2. Unsuccessful peace process

Despite a peace agreement signed by the warring parties in August 2015, the population of South Sudan has yet to see an end of fighting. Conflict has resulted in a sharp rise in the number of people fleeing their homes and basic infrastructure such as health and education facilities have been destroyed.

The international and regional community needs to be united in supporting the current peace process. Rather than a small group of elites, the focus must be on helping ordinary people. Their voices must be heard as they bear the brunt of the conflict. Without stability, meaningful positive change cannot be realised. Everyone needs to work together for real reconciliation.

3. Conflict is threatening civilian lives

Tens of thousands of people have been killed in South Sudan as a direct result of the current conflict and millions have been forced to flee. Many more are likely to flee their homes in the coming months if the situation does not stabilise.

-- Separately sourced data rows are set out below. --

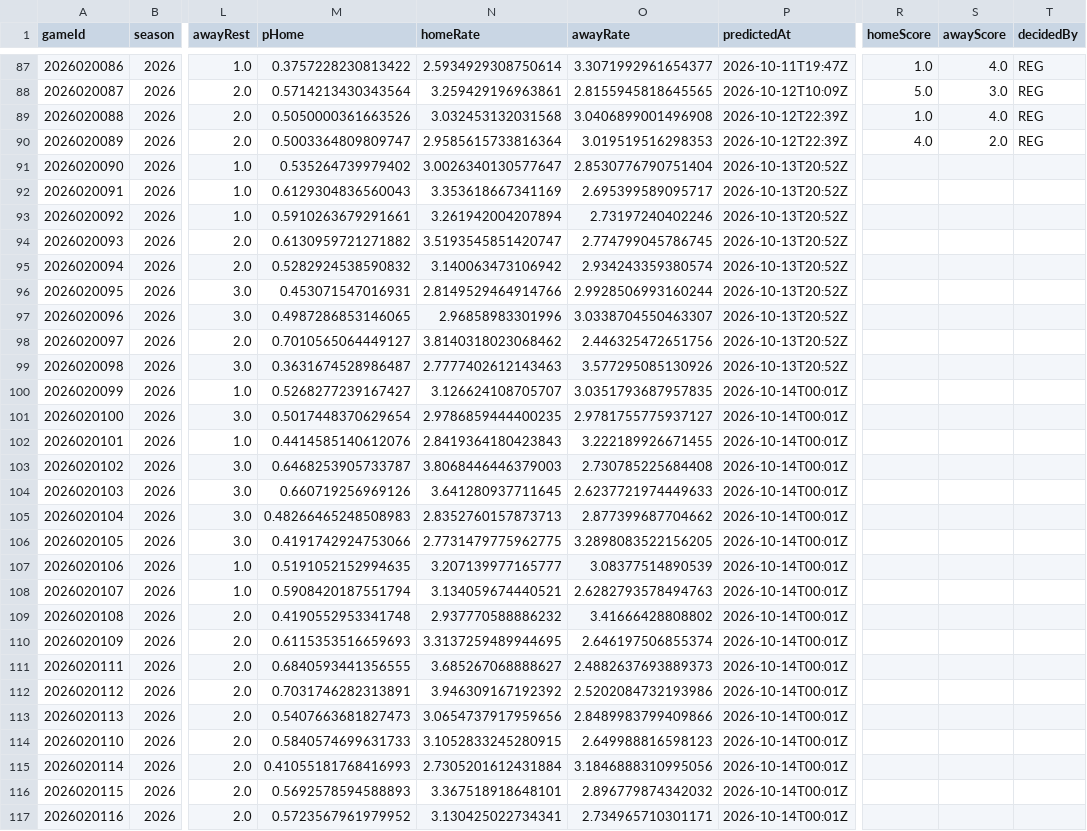
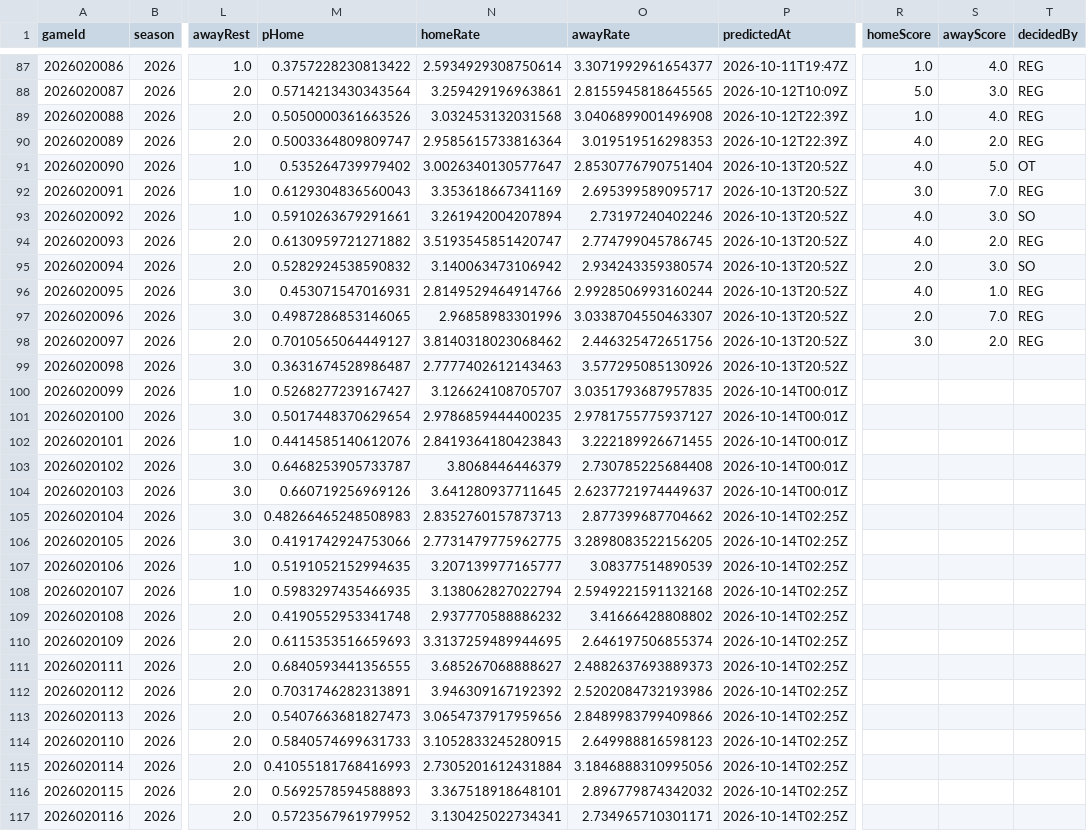
Before and after one commit to brgilly16/NHL-Prediction-Model, a CSV file: data/gamemodel/season_predictions.csv, drawn as a sheet; only a part is shown, gaps mark what is left out; the diff covers the shown part only; the diff names each change by its address in the sheet, - before the commit and + after, or states it on an @@ line.

```diff
--- a/data/gamemodel/season_predictions.csv
+++ b/data/gamemodel/season_predictions.csv
-R91 (homeScore): (empty)
+R91 (homeScore): 4.0
-S91 (awayScore): (empty)
+S91 (awayScore): 5.0
-T91 (decidedBy): (empty)
+T91 (decidedBy): OT
-R92 (homeScore): (empty)
+R92 (homeScore): 3.0
-S92 (awayScore): (empty)
+S92 (awayScore): 7.0
-T92 (decidedBy): (empty)
+T92 (decidedBy): REG
-R93:R94 (homeScore): (empty)
+R93:R94 (homeScore): 4.0
-S93 (awayScore): (empty)
+S93 (awayScore): 3.0
-T93 (decidedBy): (empty)
+T93 (decidedBy): SO
-S94 (awayScore): (empty)
+S94 (awayScore): 2.0
-T94 (decidedBy): (empty)
+T94 (decidedBy): REG
-R95 (homeScore): (empty)
+R95 (homeScore): 2.0
-S95 (awayScore): (empty)
+S95 (awayScore): 3.0
-T95 (decidedBy): (empty)
+T95 (decidedBy): SO
-R96 (homeScore): (empty)
+R96 (homeScore): 4.0
-S96 (awayScore): (empty)
+S96 (awayScore): 1.0
-T96:T98 (decidedBy): (empty)
+T96:T98 (decidedBy): REG
-R97 (homeScore): (empty)
+R97 (homeScore): 2.0
-S97 (awayScore): (empty)
+S97 (awayScore): 7.0
-R98 (homeScore): (empty)
+R98 (homeScore): 3.0
-S98 (awayScore): (empty)
+S98 (awayScore): 2.0
-N103 (homeRate): 3.8068446446379003
+N103 (homeRate): 3.8068446446379
-O104 (awayRate): 2.6237721974449633
+O104 (awayRate): 2.6237721974449637
-P105:P117 (predictedAt): 2026-10-14T00:01Z
+P105:P117 (predictedAt): 2026-10-14T02:25Z
-M108 (pHome): 0.5908420187551794
+M108 (pHome): 0.5983297435466935
-N108 (homeRate): 3.134059674440521
+N108 (homeRate): 3.138062827022794
-O108 (awayRate): 2.6282793578494763
+O108 (awayRate): 2.5949221591132168
```
Also changed, not shown: 113 edited cells elsewhere in this file.
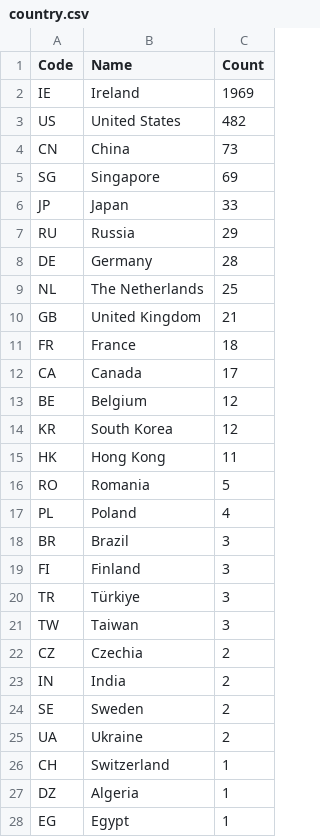
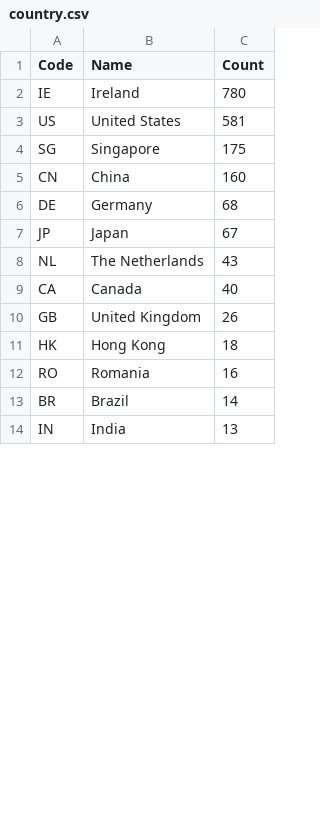
Before and after one commit to shijq23/elxr-metrics, a CSV file: public/country.csv, drawn as a sheet; only a part is shown; the diff covers the shown part only.

```diff
--- a/public/country.csv
+++ b/public/country.csv
@@ -1,28 +1,14 @@
 Code,Name,Count
-IE,Ireland,1969
-US,United States,482
-CN,China,73
-SG,Singapore,69
-JP,Japan,33
-RU,Russia,29
-DE,Germany,28
-NL,The Netherlands,25
-GB,United Kingdom,21
-FR,France,18
-CA,Canada,17
-BE,Belgium,12
-KR,South Korea,12
-HK,Hong Kong,11
-RO,Romania,5
-PL,Poland,4
-BR,Brazil,3
-FI,Finland,3
-TR,Türkiye,3
-TW,Taiwan,3
-CZ,Czechia,2
-IN,India,2
-SE,Sweden,2
-UA,Ukraine,2
-CH,Switzerland,1
-DZ,Algeria,1
-EG,Egypt,1
+IE,Ireland,780
+US,United States,581
+SG,Singapore,175
+CN,China,160
+DE,Germany,68
+JP,Japan,67
+NL,The Netherlands,43
+CA,Canada,40
+GB,United Kingdom,26
+HK,Hong Kong,18
+RO,Romania,16
+BR,Brazil,14
+IN,India,13
```
Also changed, not shown: 19 added rows, 4 removed rows and 1 edited cell elsewhere in this file, public/elxr_org_view.csv, public/image_stats.csv, 3 other files.
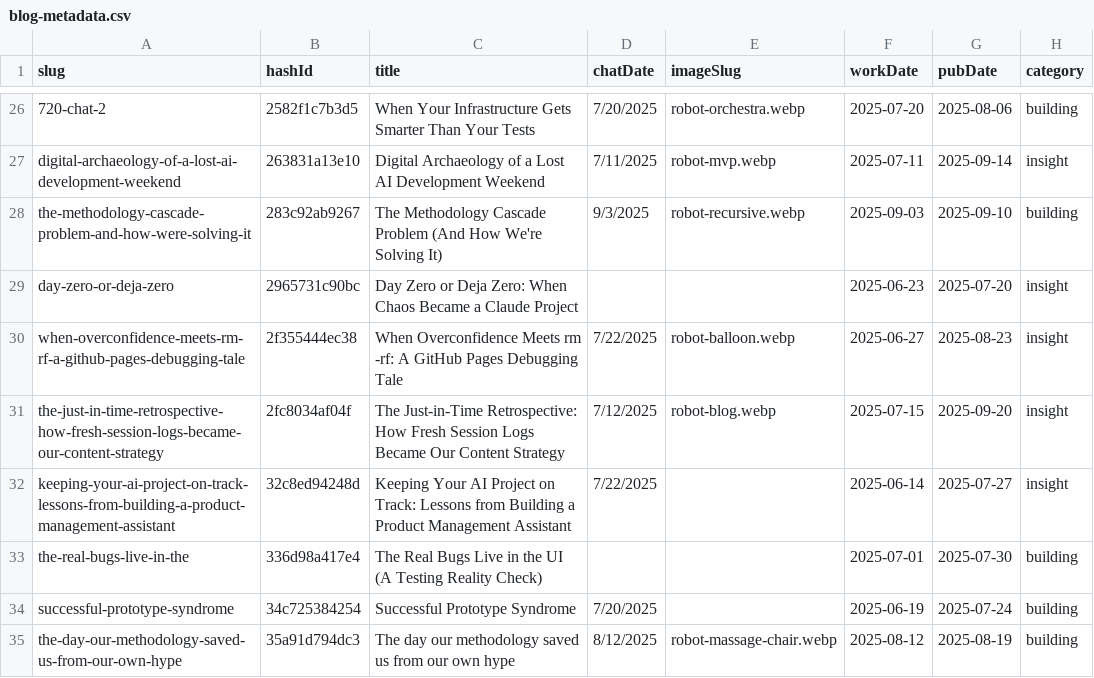
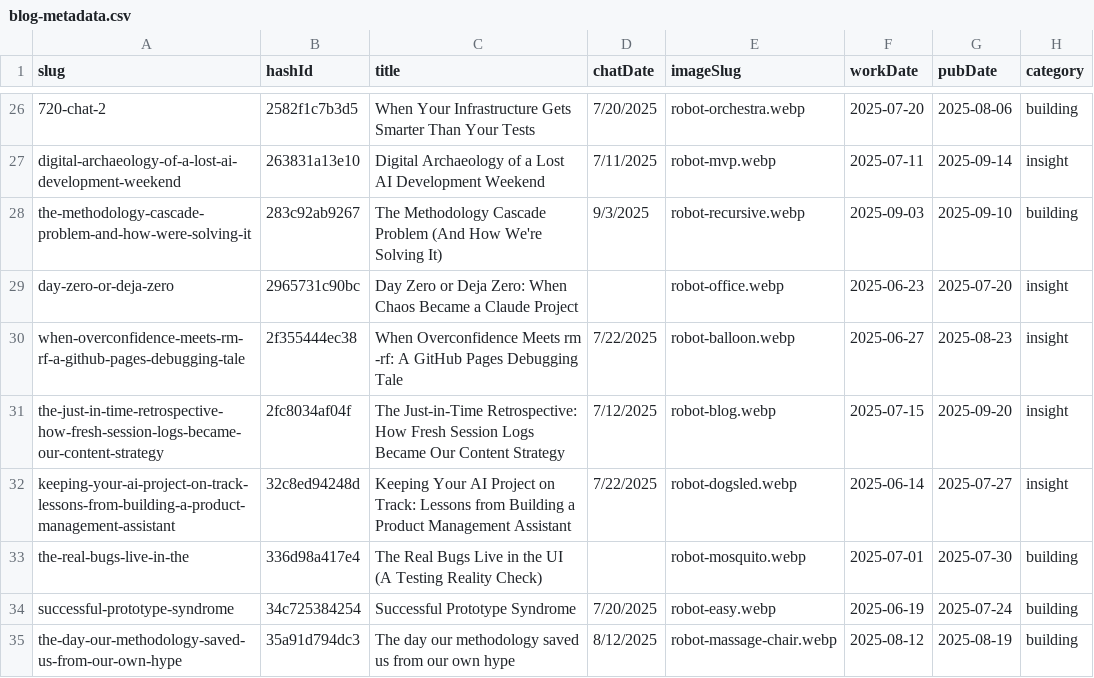
Before and after one commit to mediajunkie/piper-morgan-website, a CSV file: data/blog-metadata.csv, drawn as a sheet; only a part is shown, gaps mark what is left out; the diff covers the shown part only; the diff names each change by its address in the sheet, - before the commit and + after, or states it on an @@ line.

```diff
--- a/data/blog-metadata.csv
+++ b/data/blog-metadata.csv
-E29 (imageSlug): (empty)
+E29 (imageSlug): robot-office.webp
-E32 (imageSlug): (empty)
+E32 (imageSlug): robot-dogsled.webp
-E33 (imageSlug): (empty)
+E33 (imageSlug): robot-mosquito.webp
-E34 (imageSlug): (empty)
+E34 (imageSlug): robot-easy.webp
```
Also changed, not shown: 30 edited cells elsewhere in this file.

Civilians are the main victims of the fighting, looting and ambushes. A lack of access to aid further exacerbates an already bleak situation. Conflict has caused health facilities to routinely face shortages of key medical supplies putting further civilian lives in danger. The fighting has also compounded food insecurity with malnutrition becoming a greater threat to many.

4. Humanitarian access must improve

In some areas in the country, the population is unable to receive any humanitarian aid because there is active conflict or because aid has been cut off. It is every agency’s mission to reach people in need, however the current fighting makes some areas inaccessible.

In April this year, conflict forced the Norwegian Refugee Council (NRC) to cancel critical food distributions in Unity State. Multiple aid compounds and health centres have been looted across the country. Armed groups must allow humanitarian agencies free, safe and unhindered access to people in need.

5. Dangerous for humanitarian workers

South Sudan is one of the most dangerous countries in the world for humanitarian workers. Since the war began in 2013, 101 aid workers have been killed in the country. Since December 2017, a total of 22 aid workers have been abducted. In April alone, three humanitarian staff were killed and 13 were abducted.

The impact of this insecurity does not just affect humanitarian workers, but also the people they are trying to reach. Lives are lost when aid cannot be delivered because aid workers are forced to evacuate or are unable to work in areas with critical needs because of ongoing conflict.